Above: Raging Fun at Late Night Party (Adobe Stock: 124128604). Credit: Pressmaster.
Someone took a photo of you ... at a party, or messing about round at someone's house. It was taken as a joke, and looks like you are bagging-up quantities of white powder/groping somebody/handling a gun. It was just light-hearted, but the next thing you hear is that you are getting suspended from Uni, and you lost your job. People thought it was real, and offensive. Now they are getting the police involved.
This is why people are mostly very nervous about getting their photo taken these days. You never know where a photo will end up--in what context it will pop up. It is very easy for a photo to misrepresent a person's actions, intentions, behaviour.
For this reason, if you try to take a photo of someone, they usually want to know what it's for before they will let you. At this point, replying that you are just taking photos for yourself, because you are a photographer (or a student photographer) probably won't cover off the anxieties that the subject has.
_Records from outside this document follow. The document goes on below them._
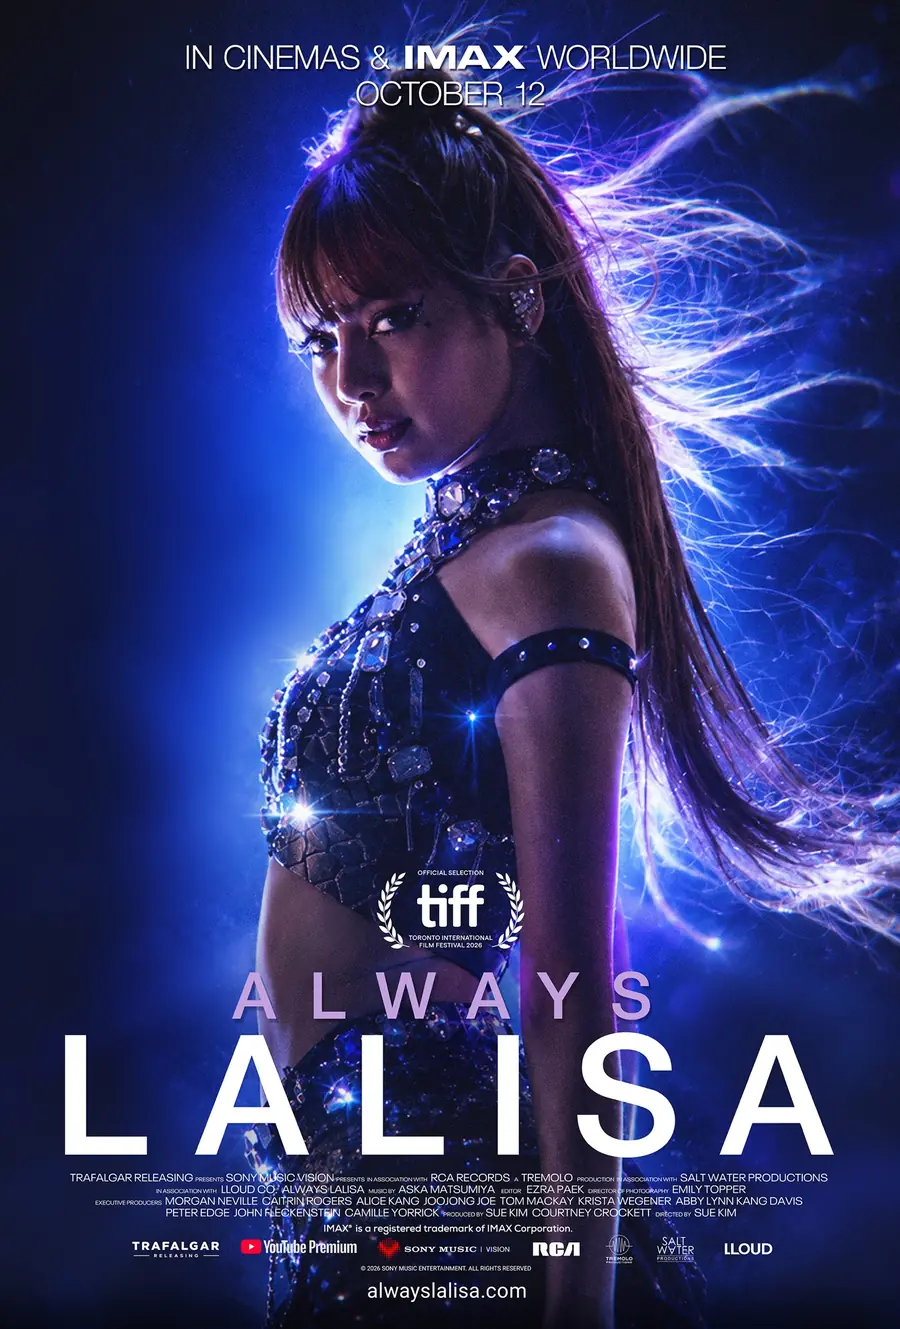
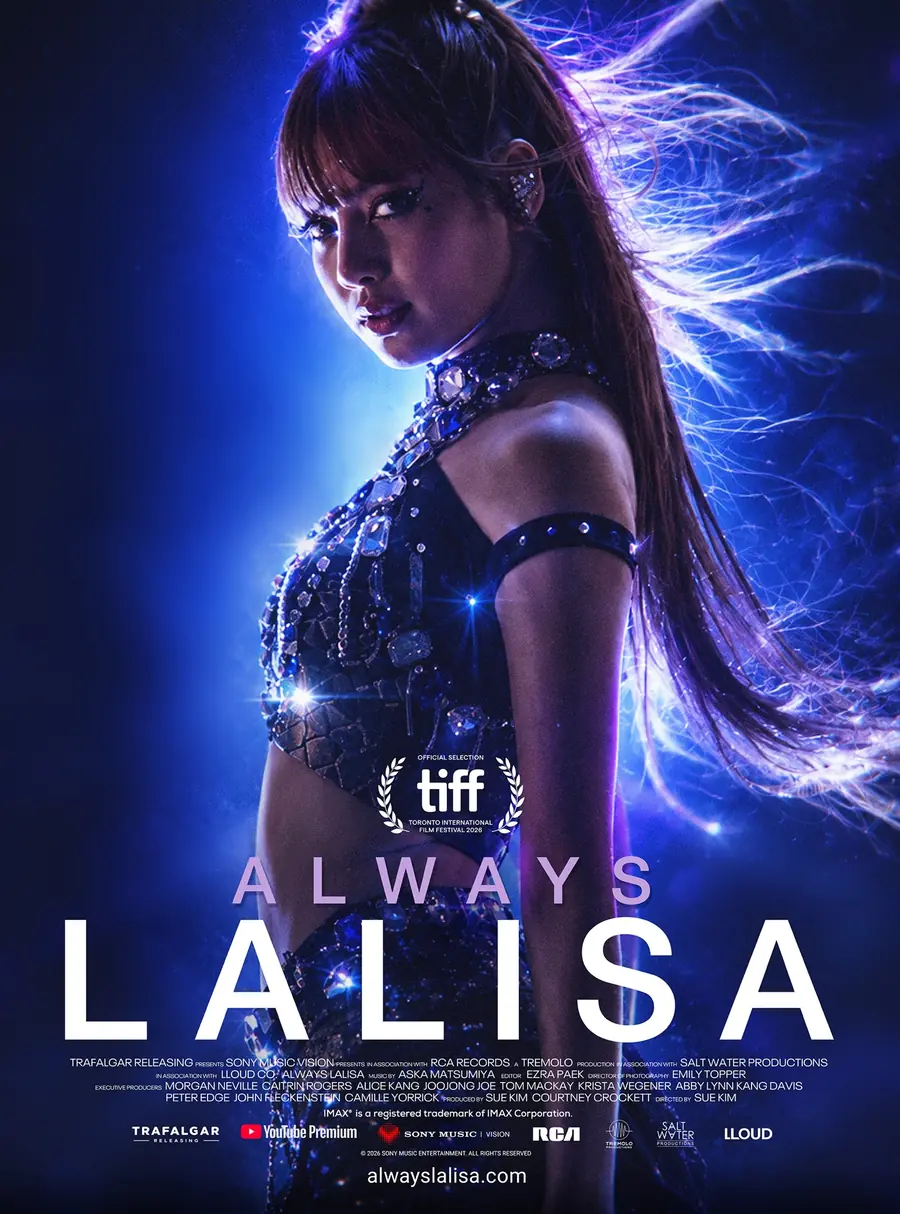
Leave With Me: crop the film's "OCTOBER 12" off the poster
The poster prints "IN CINEMAS & IMAX WORLDWIDE / OCTOBER 12" across its
top, which landed a couple of inches above "Out Wed, Nov 18, 2026" on the
card. Last commit answered that with a caption explaining which date was
which; removing the line is better than explaining it, because the best
version of that confusion is the one nobody has to resolve.

Cropped, not retouched. 180px off the top of the 1400x2068 original —
cut above her hair, so the composition keeps its headroom and nothing of
her is lost. Painting the line out was tried first: a 49x49 median inside
a threshold mask erases the type cleanly against the plain sky, then
smudges into a visible blocky patch where "OCTOBER 12" crosses the top of
her hair, which is worse at share-card size than the caption was.

The caption element and the note's "the October 12 on the poster is the
film's cinema date" sentence go with it. The note still says the art is
the film's poster standing in until a sleeve exists — the point was never
to hide where the picture came from, only to stop it carrying a date that
is not the song's.

Preview image regenerated from the cropped file.

The test pins the crop by the file's PROPORTIONS, which is the only thing
available that can tell a cropped poster from an uncropped one: the
original is 1.477 tall per wide, the shipped file 1.349, and the check
bounds both ends so a crop that kept going would fail too. It also now
pins the img width/height against the real header (parsed from the WebP
[…]

diff --git a/index.html b/index.html
@@ -1852,13 +1852,19 @@
      THE ART IS THE FILM'S POSTER, and that is right here because the song is
      the one she did for ALWAYS LALISA — it is the documentary's own key art
      standing in for a single that has no sleeve yet, not a picture borrowed
-     off an unrelated release. Two things follow from it being the FILM's
-     poster rather than the song's cover, and both are handled rather than
-     hoped about: it is labelled as the film's, and the OCTOBER 12 printed
-     across the top of it is the cinema date, which the card says in words so
-     nobody reads it as the song's. Swap in the real sleeve when one lands.
-     Shown whole, never cropped: it is a poster, and a poster cropped to a
-     banner loses the thing it was composed as. */
+     off an unrelated release. Swap in the real sleeve when one lands.
+
+     THE FILE IS CROPPED, 180px off the top of the 1400x2068 original. The
+     poster prints "IN CINEMAS & IMAX WORLDWIDE / OCTOBER 12" up there, which
+     landed a couple of inches above "Out Nov 18" on the card — two dates,
+     nothing saying which belonged to what. A caption explaining the
+     difference was the first attempt and it is weaker than not raising the
+     question. Cut above her hair, so the composition keeps its headroom and
+     nothing of her is lost; painting the line out instead was tried and
+     smudged where it crossed her hair.
+
+     Below the crop it is shown WHOLE, never cropped again: it is a poster,
+     and a poster cropped to a banner loses the thing it was composed as. */
   .cd-card-lwm { position: relative; overflow: hidden; background: #06060f; }
   .cd-card-lwm::before { content: ""; position: absolute; inset: 0; pointer-events: none;
     background: radial-gradient(118% 68% at 24% 0%, rgba(92,122,255,0.30), transparent 62%),
@@ -1869,8 +1875,6 @@
   .lwm-poster { display: block; width: auto; max-width: 66%; max-height: 360px;
     margin: 0 auto 1.15rem; border-radius: 7px; border: 1px solid rgba(255,255,255,0.12);
     box-shadow: 0 14px 40px rgba(0,0,0,0.55); }
-  .lwm-poster-cap { font-family: var(--mono); font-size: 0.48rem; letter-spacing: 0.14em;
-    text-transform: uppercase; color: rgba(214,222,255,0.5); margin: -0.75rem 0 1.15rem; }
   .lwm-title { font-family: var(--display); font-size: clamp(1.7rem, 13cqw, 2.9rem);
     line-height: 0.95; letter-spacing: 0.01em; color: #fff; text-wrap: balance; }
   .lwm-by { font-family: var(--mono); font-size: 0.54rem; letter-spacing: 0.3em;
@@ -4168,10 +4172,10 @@
 
                Her song for the ALWAYS LALISA documentary, which is why the
                film's poster is the art: it stands in for a sleeve that does
-               not exist yet. The OCTOBER 12 printed across the top of it is
-               the film's cinema date, and the caption under the poster says
-               so — otherwise it sits two inches above "Out Nov 18" with
-               nothing telling a reader which date belongs to what.
+               not exist yet. The file is cropped above her hair to drop the
+               poster's own "IN CINEMAS … OCTOBER 12" line — see the note by
+               .lwm-poster in the stylesheet. Nothing on this card should
+               carry a date but the song's.
 
                TWO THINGS THIS CARD HAS NOT GOT. Neither is a rule, and both
                go in the moment they exist:
@@ -4201,10 +4205,9 @@
                data-live="OUT NOW ✨" data-prerelease-name="leave with me">
             <div class="lwm-hero">
               <img class="lwm-poster" src="/leavewithme/always-lalisa-poster.webp"
-                   width="900" height="1329" loading="lazy"
+                   width="900" height="1214" loading="lazy"
                    alt="ALWAYS LALISA — the documentary's poster. LISA in a crystal-studded stage outfit, lit blue, her hair streaming behind her; an official selection laurel for the Toronto International Film Festival 2026 sits above the title."
                    onerror="this.remove()">
-              <div class="lwm-poster-cap">The film's poster · in cinemas Oct 12</div>
               <div class="lwm-title">Leave With Me</div>
               <div class="lwm-by">LISA · New Single</div>
             </div>
@@ -4214,9 +4217,8 @@
               <button class="cd-btn lwm-btn" onclick="openLeaveWithMeCard()">📸 Share</button>
             </div>
             <div class="lwm-note">
-              LISA's song for <b>ALWAYS LALISA</b>, the documentary. The
-              <b>October 12</b> on the poster is the film's cinema date — the
-              song is its own release, out <b>Nov 18</b>.
+              LISA's song for <b>ALWAYS LALISA</b>, the documentary — the art
+              is the film's poster, standing in until a sleeve exists.
               <br><br>
               No release time has been announced, so this counts to
               <b>midnight where you are</b> — it reaches zero when the date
These days it's not the photo that is the problem, it's the context: where will the photo be posted? Who is going to see it? Will they take it the wrong way? This is the power that the photographer has today: the power to misrepresent. (And with power comes responsibility.)
(23 January 2019)